Not much better news from Pakistan where Secretary Clinton found rough going on recent visit. According to the LA Times, “Every time Secretary of State Hillary Rodham Clinton tried to win over Pakistanis during her three-day charm offensive last week, they fired back a polite but firm message: We don't really trust your country.” That news is troubling. The U.S. cannot win the war against the Taliban/al Qaeda without cooperation from Pakistan.

Heritage expert Lisa Curtis concludes, “It will take time and patience to drain the deep reservoirs of Pakistani anger and resentment toward the U.S. and to change a tendency among Pakistanis to blame U.S. policies for the terrorist backlash in the country. Specifically: [t]he Obama Administration will need to follow up Clinton's promises of broad strategic engagement and commitment to Pakistani prosperity with concrete and consistent aid programs that touch the lives of average Pakistanis and minimize losses to corruption; and [e]ven more important to establishing a successful U.S.-Pakistan partnership will be whether America commits to stabilizing Afghanistan.”

The administration got no better news from Iran, where it seems like the Tehran has not interest in really reaching a settlement on its nuclear program. The latest blow is that Iranian lawmakers gave thumbs down to any nuclear deal. President Mahmoud Ahmadinejad, a day after U.S. Secretary of State Hillary Clinton warned that the West is “not going to wait forever” for Iran to accept a UN-backed nuclear deal, dismissed the threat and compared the West to a “mosquito.”

Heritage expert Jim Phillips adds that even if the U.S. could get a deal it would likely not prevent Iran from getting nuclear weapons. “Iran,” he points out, “probably still has nuclear chess pieces hidden under the table that it will reveal triumphantly at the end of the game. At that point, with a nuclear weapon in hand, Tehran will declare checkmate – or in Farsi: “shah mat” (“the king is ambushed” or “helpless”).

Even in Latin America, where U.S. foreign policy appeared to make some progress, results were far less than they appeared. An October 29th agreement mediated by President Oscar Arias of Costa Rica allows ousted Honduran President Zelaya to return to the country and sets up a special election to elect a new president. The return of Zelaya, however, is not a done deal. According to Heritage scholar Ray Walser, “It will require a ruling from the Honduran Supreme Court which ordered Zelaya's removal from office for violations of the Honduran constitution. The National Congress will then vote on the recommendations offered by the Supreme Court[.]” In other word, it ain’t over yet.

Walser adds, “[a]nxious for the glimmer of a foreign policy victory, Secretary of State Hillary Clinton praised the accord as ‘a big step forward for the Inter-American system and its commitment to democracy.’ Such a statement grossly underestimates the serious divisions that separate the Chavista brand of populist, participatory democracy from genuine, pluralistic democracy.”

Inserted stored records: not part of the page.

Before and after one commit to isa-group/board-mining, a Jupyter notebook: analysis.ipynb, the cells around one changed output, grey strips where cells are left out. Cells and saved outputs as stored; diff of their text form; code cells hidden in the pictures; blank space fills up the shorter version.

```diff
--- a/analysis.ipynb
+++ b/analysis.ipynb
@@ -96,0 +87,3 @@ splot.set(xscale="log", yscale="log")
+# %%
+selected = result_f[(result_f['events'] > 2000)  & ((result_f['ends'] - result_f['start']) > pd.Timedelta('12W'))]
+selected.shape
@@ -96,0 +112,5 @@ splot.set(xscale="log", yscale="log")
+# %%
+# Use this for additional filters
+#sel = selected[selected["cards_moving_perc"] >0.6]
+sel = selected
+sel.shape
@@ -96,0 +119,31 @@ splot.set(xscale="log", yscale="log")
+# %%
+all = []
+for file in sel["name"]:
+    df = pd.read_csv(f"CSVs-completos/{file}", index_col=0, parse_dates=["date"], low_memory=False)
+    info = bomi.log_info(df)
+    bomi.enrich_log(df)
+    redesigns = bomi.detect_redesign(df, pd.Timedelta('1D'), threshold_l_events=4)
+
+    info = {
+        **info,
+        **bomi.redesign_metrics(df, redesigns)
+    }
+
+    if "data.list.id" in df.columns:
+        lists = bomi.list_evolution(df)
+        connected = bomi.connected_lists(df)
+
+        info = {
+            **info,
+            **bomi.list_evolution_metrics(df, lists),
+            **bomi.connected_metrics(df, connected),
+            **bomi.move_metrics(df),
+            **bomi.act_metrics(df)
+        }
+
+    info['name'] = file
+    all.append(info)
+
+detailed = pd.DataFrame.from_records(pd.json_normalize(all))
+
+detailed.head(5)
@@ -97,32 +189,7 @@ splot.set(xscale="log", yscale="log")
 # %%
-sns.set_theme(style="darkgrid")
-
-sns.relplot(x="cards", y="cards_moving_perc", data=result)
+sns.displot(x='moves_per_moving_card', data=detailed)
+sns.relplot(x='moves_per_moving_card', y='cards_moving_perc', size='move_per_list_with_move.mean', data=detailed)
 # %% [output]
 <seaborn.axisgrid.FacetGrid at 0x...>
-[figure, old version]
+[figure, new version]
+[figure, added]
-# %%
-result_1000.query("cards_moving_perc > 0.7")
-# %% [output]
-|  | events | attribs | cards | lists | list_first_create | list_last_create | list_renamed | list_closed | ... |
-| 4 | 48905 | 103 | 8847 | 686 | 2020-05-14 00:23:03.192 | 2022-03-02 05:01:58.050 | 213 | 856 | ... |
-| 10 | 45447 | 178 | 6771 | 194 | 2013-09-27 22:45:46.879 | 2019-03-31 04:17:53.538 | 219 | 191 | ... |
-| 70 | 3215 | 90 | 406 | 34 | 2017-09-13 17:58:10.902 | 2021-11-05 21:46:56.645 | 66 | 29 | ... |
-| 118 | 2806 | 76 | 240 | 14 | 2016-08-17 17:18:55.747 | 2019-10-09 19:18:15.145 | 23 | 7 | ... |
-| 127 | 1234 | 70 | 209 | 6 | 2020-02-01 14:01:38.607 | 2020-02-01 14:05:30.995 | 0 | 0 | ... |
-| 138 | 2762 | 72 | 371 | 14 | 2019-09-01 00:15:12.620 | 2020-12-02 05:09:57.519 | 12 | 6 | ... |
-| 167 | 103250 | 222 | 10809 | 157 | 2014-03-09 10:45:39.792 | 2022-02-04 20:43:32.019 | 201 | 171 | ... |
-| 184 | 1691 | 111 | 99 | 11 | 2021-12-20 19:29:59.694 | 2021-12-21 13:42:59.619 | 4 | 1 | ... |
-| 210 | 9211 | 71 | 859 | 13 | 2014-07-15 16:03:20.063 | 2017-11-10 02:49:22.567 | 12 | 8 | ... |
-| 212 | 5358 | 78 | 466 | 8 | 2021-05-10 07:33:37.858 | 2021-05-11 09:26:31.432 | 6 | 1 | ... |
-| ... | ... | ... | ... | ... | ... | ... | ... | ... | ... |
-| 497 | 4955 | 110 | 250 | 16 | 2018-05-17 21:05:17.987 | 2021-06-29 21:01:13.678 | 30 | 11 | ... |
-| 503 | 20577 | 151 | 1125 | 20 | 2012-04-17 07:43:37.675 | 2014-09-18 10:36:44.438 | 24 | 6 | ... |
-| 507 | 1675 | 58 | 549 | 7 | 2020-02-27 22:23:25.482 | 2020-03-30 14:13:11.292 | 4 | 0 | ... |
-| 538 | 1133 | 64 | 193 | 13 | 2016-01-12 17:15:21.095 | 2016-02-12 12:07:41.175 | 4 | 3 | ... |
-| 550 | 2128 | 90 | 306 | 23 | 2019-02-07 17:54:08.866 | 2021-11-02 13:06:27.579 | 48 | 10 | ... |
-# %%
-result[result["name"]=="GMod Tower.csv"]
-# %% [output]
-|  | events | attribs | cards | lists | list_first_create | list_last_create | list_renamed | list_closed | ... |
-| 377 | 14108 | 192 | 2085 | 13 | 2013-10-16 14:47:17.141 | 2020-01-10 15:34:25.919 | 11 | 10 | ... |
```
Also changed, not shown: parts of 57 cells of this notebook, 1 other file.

Furthermore, rather than make things better, U.S. pressure mostly made things worse. “To date,” Walser concludes, “the Obama team has done an excellent job of hamstringing the Honduran economy by cutting off economic assistance, throttling tourism with travel warnings, yanking visas away from Hondurans, and creating a climate of massive uncertainty that spooked U.S. investors and businesses. Withholding military-to-military cooperation and reducing contact between the embassy and interim government allowed drug traffickers to make fresh inroads in Honduras.” If there is a good example in Honduras, it will be despite, not because of administration leadership.

While the White House might claim it had a good week because nothing went terribly wrong, the facts suggest Washington is just “treading water.” The grade for the week is another “incomplete.” Contributing Editor James Jay Carafano, Ph.D., is a leading expert in defense affaires, intelligence, military operations and strategy, and homeland security at the Heritage Foundation

Posted November 03, 2009, Family security matters